YOUR ASSIGNMENT >> Copy every line in the records below that contains the word "async".

[Screenshot and code edit data]
____________

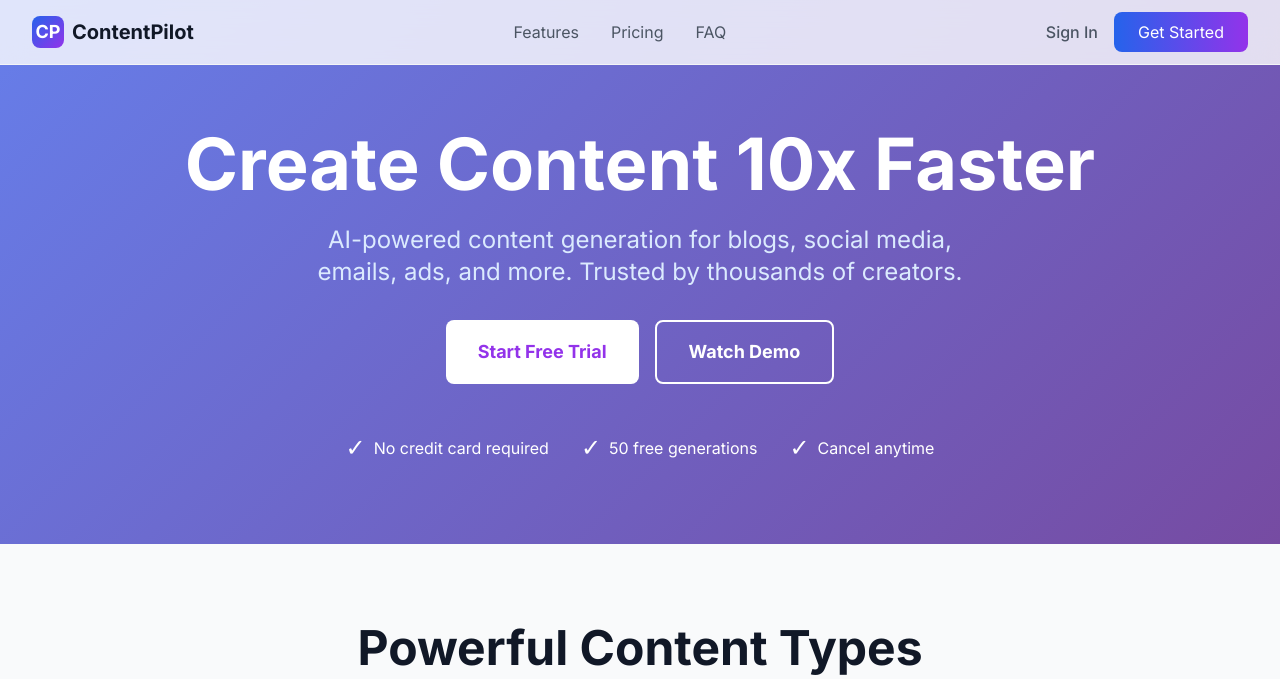
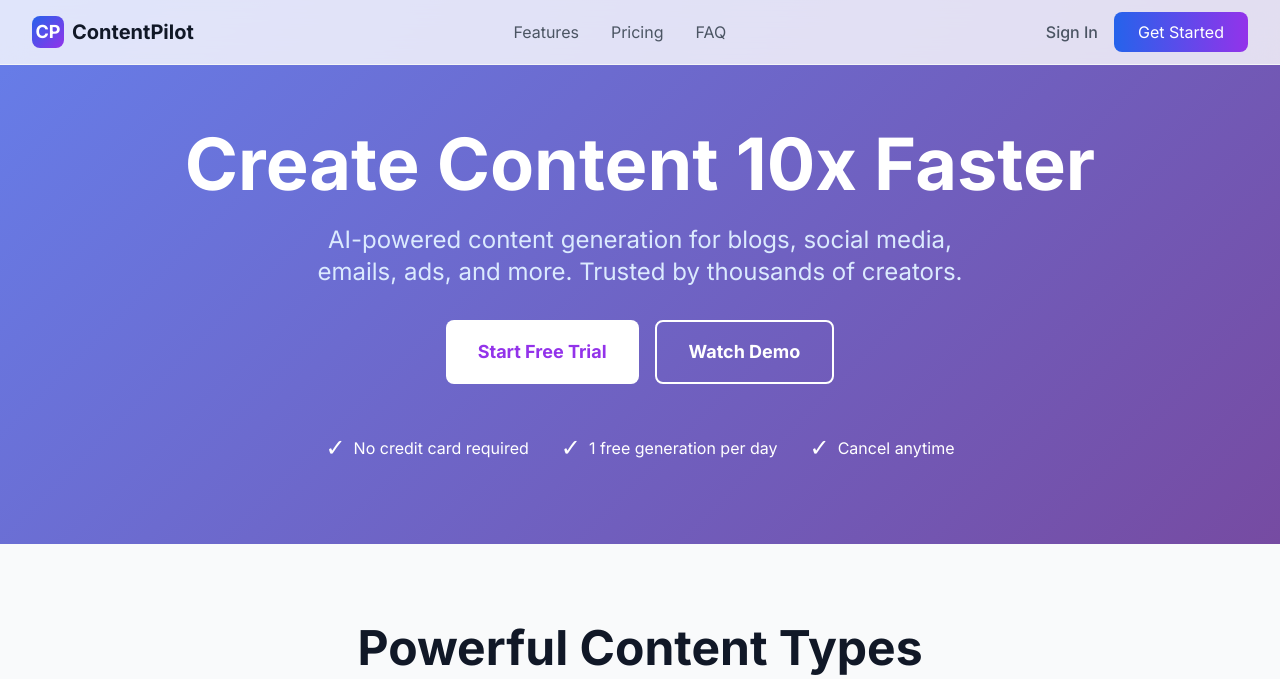
Before and after one commit to owedog1/ContentPilot-AI, a FastAPI app: page / in a window 1280 px wide. Shown: the top 679 px of the page. Run offline with FastAPI, Linux system fonts and the light colour scheme; some libraries are stand-ins or nearby versions.

Commit message:
Downgrade stripe to v5.5.0 for compatibility, change free tier to 1/day
- Downgrade stripe from 7.8.0 to 5.5.0 (fixes 'NoneType' attribute error)
- Change free tier from 50 generations to 1 generation per day
- Update landing page text to reflect new free tier limit
- Update subscription downgrade to set 1 gen limit

Co-Authored-By: Claude Opus 4.6 <noreply@anthropic.com>

```diff
--- a/app/main.py
+++ b/app/main.py
@@ -228,7 +228,7 @@ async def dashboard():
 
 @app.post("/api/auth/register", response_model=Token)
 async def register(user_data: UserRegister, db: Session = Depends(get_db)):
-    """Register a new user with 50 free generations"""
+    """Register a new user with 1 free generation per day"""
     # Check if user exists
     existing_user = db.query(User).filter(User.email == user_data.email).first()
     if existing_user:
@@ -244,7 +244,7 @@ async def register(user_data: UserRegister, db: Session = Depends(get_db)):
         full_name=user_data.full_name,
         hashed_password=hashed_password,
         subscription_tier=SubscriptionTierEnum.FREE,
-        usage_limit=50
+        usage_limit=1
     )
     db.add(new_user)
     db.commit()
--- a/app/services/stripe_service.py
+++ b/app/services/stripe_service.py
@@ -226,7 +226,7 @@ class StripeService:
 
             if user:
                 user.subscription_tier = SubscriptionTierEnum.FREE
-                user.usage_limit = 50
+                user.usage_limit = 1  # 1 free generation per day
                 user.stripe_subscription_id = None
                 db.commit()
                 logger.info(f"User {user.id} downgraded to free tier")
--- a/app/templates/index.html
+++ b/app/templates/index.html
@@ -302,7 +302,7 @@
                 </div>
                 <div class="flex items-center space-x-2">
                     <span class="text-2xl">✓</span>
-                    <span>50 free generations</span>
+                    <span>1 free generation per day</span>
                 </div>
                 <div class="flex items-center space-x-2">
                     <span class="text-2xl">✓</span>
--- a/requirements.txt
+++ b/requirements.txt
@@ -6,7 +6,7 @@ python-dotenv==1.0.0
 python-jose[cryptography]==3.3.0
 passlib[bcrypt]==1.7.4
 bcrypt==4.1.2
-stripe==7.8.0
+stripe==5.5.0
 httpx==0.26.0
 jinja2==3.1.2
 email-validator==2.1.0
```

____________

ANSWER BOX >>
@@ -228,7 +228,7 @@ async def dashboard():
 async def register(user_data: UserRegister, db: Session = Depends(get_db)):
@@ -244,7 +244,7 @@ async def register(user_data: UserRegister, db: Session = Depends(get_db)):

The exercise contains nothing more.